▶ **What you are asked to do**: Quote every line below exactly as it reads.

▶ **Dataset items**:
○ ○ ○ ○

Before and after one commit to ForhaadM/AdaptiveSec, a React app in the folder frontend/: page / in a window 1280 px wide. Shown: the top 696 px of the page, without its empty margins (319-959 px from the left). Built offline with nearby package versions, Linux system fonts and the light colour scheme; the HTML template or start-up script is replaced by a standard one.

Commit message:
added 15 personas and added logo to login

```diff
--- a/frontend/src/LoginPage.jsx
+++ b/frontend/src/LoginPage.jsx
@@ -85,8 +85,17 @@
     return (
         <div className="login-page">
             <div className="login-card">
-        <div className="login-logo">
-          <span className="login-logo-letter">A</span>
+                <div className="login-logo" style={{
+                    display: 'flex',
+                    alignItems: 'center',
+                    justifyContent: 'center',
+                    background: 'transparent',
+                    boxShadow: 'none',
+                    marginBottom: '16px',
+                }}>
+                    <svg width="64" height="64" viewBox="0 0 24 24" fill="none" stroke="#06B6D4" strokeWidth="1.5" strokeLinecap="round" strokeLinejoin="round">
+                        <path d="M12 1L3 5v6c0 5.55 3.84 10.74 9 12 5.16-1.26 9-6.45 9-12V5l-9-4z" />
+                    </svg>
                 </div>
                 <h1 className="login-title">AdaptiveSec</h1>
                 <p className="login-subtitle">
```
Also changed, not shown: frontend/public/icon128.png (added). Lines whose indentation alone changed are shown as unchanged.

○ ○ ○ ○

▶ **Answer section**:
Before and after one commit to ForhaadM/AdaptiveSec, a React app in the folder frontend/: page / in a window 1280 px wide. Shown: the top 696 px of the page, without its empty margins (319-959 px from the left). Built offline with nearby package versions, Linux system fonts and the light colour scheme; the HTML template or start-up script is replaced by a standard one.

Commit message:
added 15 personas and added logo to login

```diff
--- a/frontend/src/LoginPage.jsx
+++ b/frontend/src/LoginPage.jsx
@@ -85,8 +85,17 @@
     return (
         <div className="login-page">
             <div className="login-card">
-        <div className="login-logo">
-          <span className="login-logo-letter">A</span>
+                <div className="login-logo" style={{
+                    display: 'flex',
+                    alignItems: 'center',
+                    justifyContent: 'center',
+                    background: 'transparent',
+                    boxShadow: 'none',
+                    marginBottom: '16px',
+                }}>
+                    <svg width="64" height="64" viewBox="0 0 24 24" fill="none" stroke="#06B6D4" strokeWidth="1.5" strokeLinecap="round" strokeLinejoin="round">
+                        <path d="M12 1L3 5v6c0 5.55 3.84 10.74 9 12 5.16-1.26 9-6.45 9-12V5l-9-4z" />
+                    </svg>
                 </div>
                 <h1 className="login-title">AdaptiveSec</h1>
                 <p className="login-subtitle">
```
Also changed, not shown: frontend/public/icon128.png (added). Lines whose indentation alone changed are shown as unchanged.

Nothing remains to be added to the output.